emotional eating

Emotional Eating


Hi friends!

Ever notice how stress makes you hungry? It’s not just in your mind. When stress is chronic, as it so often is in our chaotic, fast-paced world, it leads to high levels of the stress hormone, cortisol. Cortisol triggers cravings for salty, sweet, and high-fat foods—foods that give you a burst of energy and pleasure. The more uncontrolled stress in your life, the more likely you are to turn to food for emotional relief. There is a true difference between emotional hunger and physical hunger!

Emotional eating is the practice of consuming large quantities of food - usually "comfort" or junk foods - in response to feelings instead of hunger. Experts estimate that 75 percent of overeating is caused by emotions.

One study found that happy people seem to want to eat things like pizza, sad people prefer ice cream and cookies and bored people crave salty, crunchy things, such as chips.

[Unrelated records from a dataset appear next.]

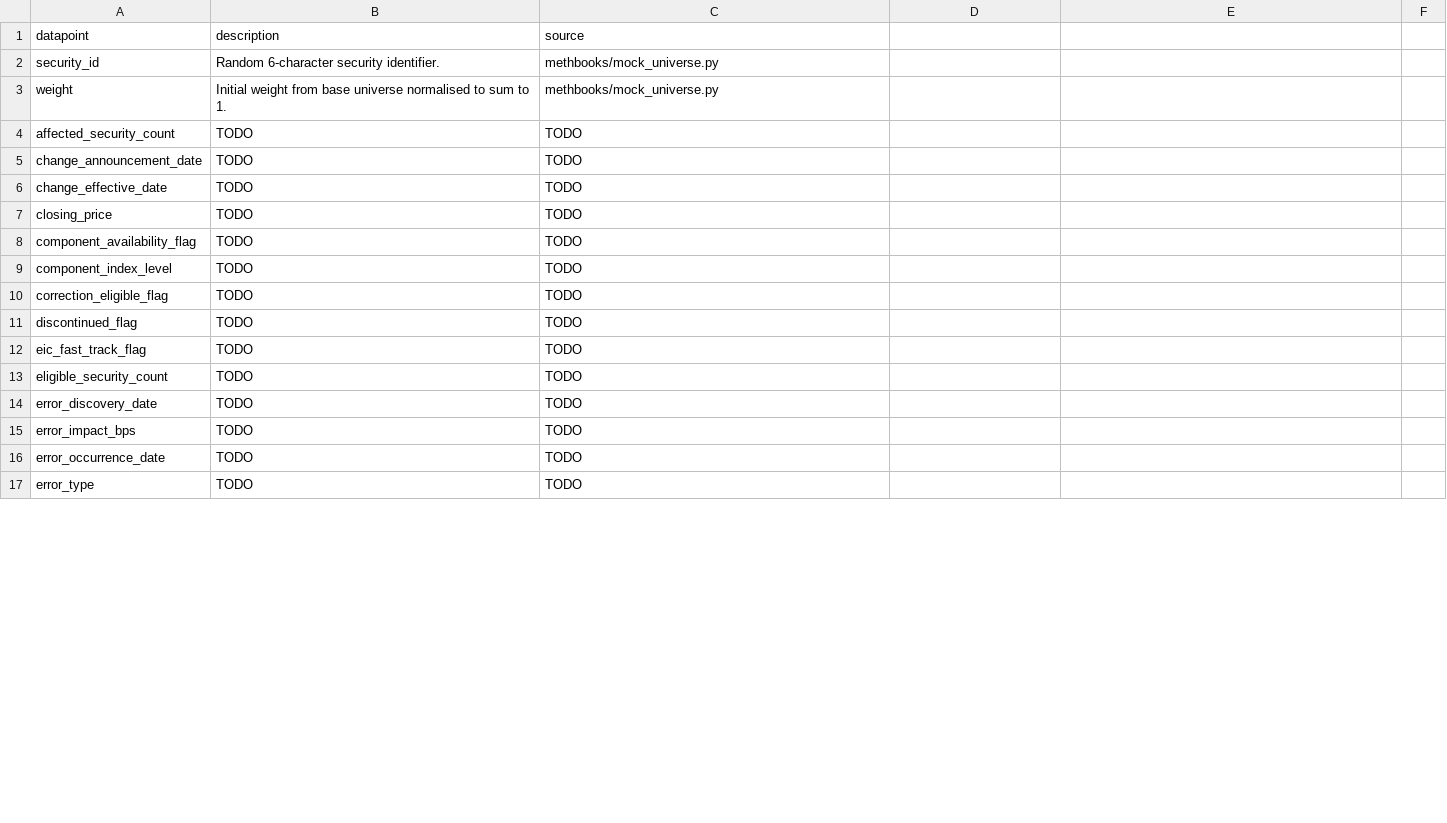
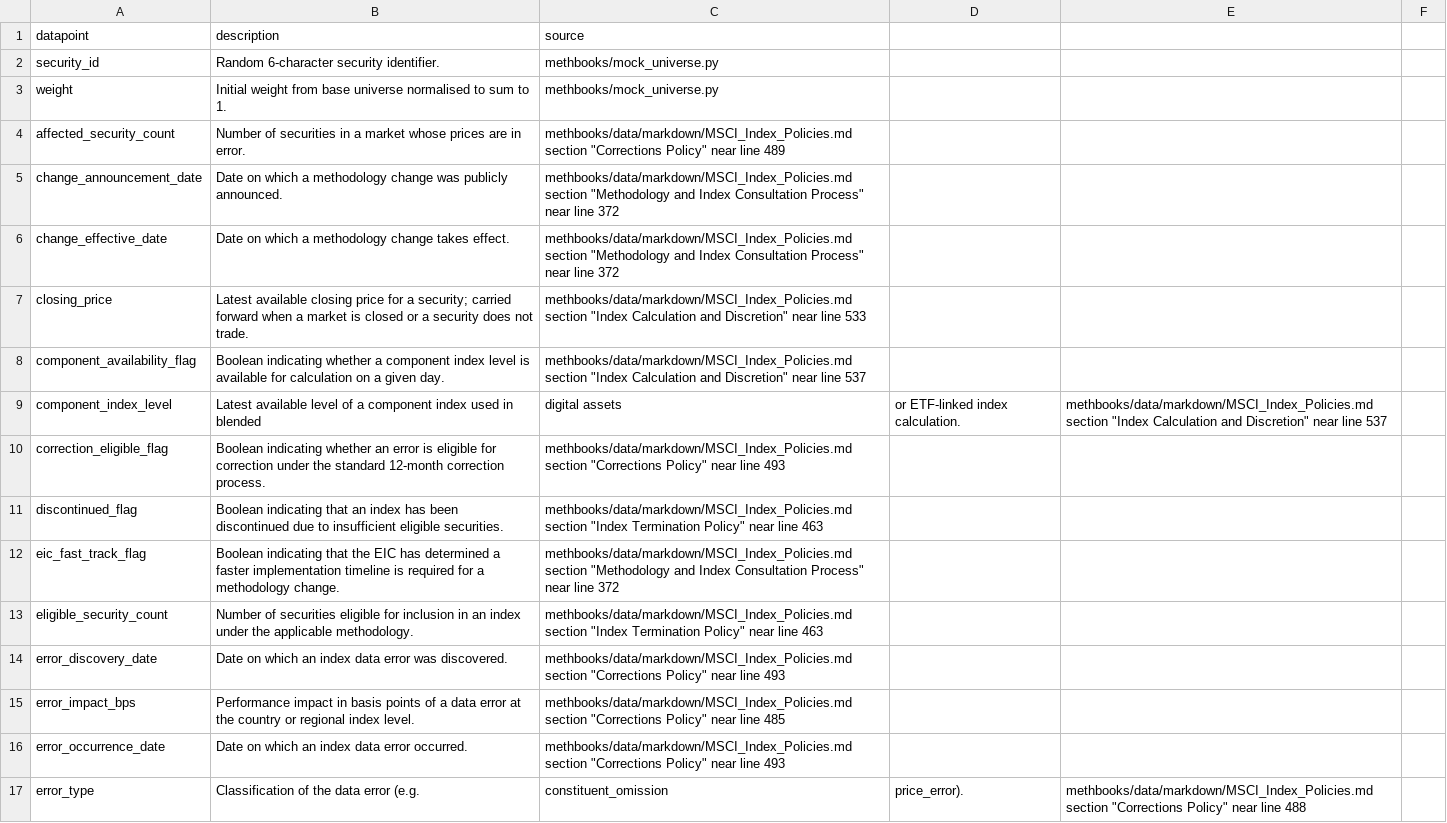
Before and after one commit to drashtishah/r2, a CSV file: methbooks/methodologies/MSCI/index_policies_data_dictionary.csv, drawn as a sheet; only a part is shown; the diff covers the shown part only.

Commit message:
fix(index_policies): fill TODO entries in data dictionary with descriptions and sources

```diff
--- a/methbooks/methodologies/MSCI/index_policies_data_dictionary.csv
+++ b/methbooks/methodologies/MSCI/index_policies_data_dictionary.csv
@@ -3,15 +3,15 @@ security_id,Random 6-character security identifier.,methbooks/mock_universe.py
 weight,Initial weight from base universe normalised to sum to 1.,methbooks/mock_universe.py
-affected_security_count,TODO,TODO
-change_announcement_date,TODO,TODO
-change_effective_date,TODO,TODO
-closing_price,TODO,TODO
-component_availability_flag,TODO,TODO
-component_index_level,TODO,TODO
-correction_eligible_flag,TODO,TODO
-discontinued_flag,TODO,TODO
-eic_fast_track_flag,TODO,TODO
-eligible_security_count,TODO,TODO
-error_discovery_date,TODO,TODO
-error_impact_bps,TODO,TODO
-error_occurrence_date,TODO,TODO
-error_type,TODO,TODO
+affected_security_count,Number of securities in a market whose prices are in error.,methbooks/data/markdown/MSCI_Index_Policies.md section "Corrections Policy" near line 489
+change_announcement_date,Date on which a methodology change was publicly announced.,methbooks/data/markdown/MSCI_Index_Policies.md section "Methodology and Index Consultation Process" near line 372
+change_effective_date,Date on which a methodology change takes effect.,methbooks/data/markdown/MSCI_Index_Policies.md section "Methodology and Index Consultation Process" near line 372
+closing_price,Latest available closing price for a security; carried forward when a market is closed or a security does not trade.,methbooks/data/markdown/MSCI_Index_Policies.md section "Index Calculation and Discretion" near line 533
+component_availability_flag,Boolean indicating whether a component index level is available for calculation on a given day.,methbooks/data/markdown/MSCI_Index_Policies.md section "Index Calculation and Discretion" near line 537
+component_index_level,Latest available level of a component index used in blended, digital assets, or ETF-linked index calculation.,methbooks/data/markdown/MSCI_Index_Policies.md section "Index Calculation and Discretion" near line 537
+correction_eligible_flag,Boolean indicating whether an error is eligible for correction under the standard 12-month correction process.,methbooks/data/markdown/MSCI_Index_Policies.md section "Corrections Policy" near line 493
+discontinued_flag,Boolean indicating that an index has been discontinued due to insufficient eligible securities.,methbooks/data/markdown/MSCI_Index_Policies.md section "Index Termination Policy" near line 463
+eic_fast_track_flag,Boolean indicating that the EIC has determined a faster implementation timeline is required for a methodology change.,methbooks/data/markdown/MSCI_Index_Policies.md section "Methodology and Index Consultation Process" near line 372
+eligible_security_count,Number of securities eligible for inclusion in an index under the applicable methodology.,methbooks/data/markdown/MSCI_Index_Policies.md section "Index Termination Policy" near line 463
+error_discovery_date,Date on which an index data error was discovered.,methbooks/data/markdown/MSCI_Index_Policies.md section "Corrections Policy" near line 493
+error_impact_bps,Performance impact in basis points of a data error at the country or regional index level.,methbooks/data/markdown/MSCI_Index_Policies.md section "Corrections Policy" near line 485
+error_occurrence_date,Date on which an index data error occurred.,methbooks/data/markdown/MSCI_Index_Policies.md section "Corrections Policy" near line 493
+error_type,Classification of the data error (e.g., constituent_omission, price_error).,methbooks/data/markdown/MSCI_Index_Policies.md section "Corrections Policy" near line 488
```
Also changed, not shown: 33 edited cells elsewhere in this file.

Researchers also found that guys seem to prefer hot, homemade comfort meals, like steaks and casseroles; girls go for chocolate and ice cream.”

Does no one take comfort in carrots and celery sticks? Researchers are looking into that, too. What they're finding is that high-fat foods, like ice cream, may activate certain chemicals in the body that create a sense of contentment and fulfillment. This almost addictive quality may actually make you reach for these foods again when feeling upset. A recent study found that people who were sleep deprived tended to overeat. In fact, compared with people who got to sleep as much as they wanted, those who were rousted out of bed too early ate 550 additional calories every day.

10 Tips on How To Help With Emotional Eating:

  1. Comfort or reward yourself/members of your family with something other than food (creating habits like that can be hard to break later)
  2. Identify your emotion (if it’s not hunger):
  • Stressed? Try getting some exercise (running, walking the dog, playing with the kids)
  • Anxious? Make a “to do” list of everything you need to get done and get started!
  • Bored? Make plans with a friend, read a book, watch a movie

3.  Before you eat, stop and think:

  • “Am I actually hungry or am I feeling something else?” (stress, boredom, sadness, happiness)
  • “Will eating this solve the problem” as in, if you are hungry, the feeling of hunger will go away after you eat, but if you are stressed  you will probably still be stressed after you eat and may even feel guilty

4.  Don’t follow “fad diets” – cutting out certain foods/food groups may  cause you to overeat later during emotional times. It’s okay to have a treat, but know when to stop.

5.  Make a list of all your cravings during the week. At the end of the week, if you are still craving something, try to find a healthy alternative or get a single of that item (For example, frozen yogurt instead of ice cream or just buying a single cupcake so you don’t have extras lying around the house).

6.  Don’t eat by the pantry/in bed/in front of the TV – these are places we tend to keep reaching for things without thinking about how much we are consuming.

7.  Check out the serving size before you start snacking – just knowing that that box of cookies you’re about to reach for goes by a serving of only 2 cookies may help deter you from eating a whole box

8.  Take the foods you tend to emotionally eat and put some in pre-portioned servings. This way if you do reach for it you will only eat the serving size, not an unreasonable amount.

9.  Before you eat, drink a glass of water (some feelings of “hunger” actually come from just being dehydrated).

10.  DON’T GRAZE – track/plan what you are going to eat throughout the day. You can also track what you’re feeling throughout the day to find specific patterns in your emotional eating habits (do you always eat right when you get home from work or late at night before bed when you’re tired?). This will help you see how your eating habits and feelings relate.



Make a meal plan on Sunday and stick with it throughout the week!!!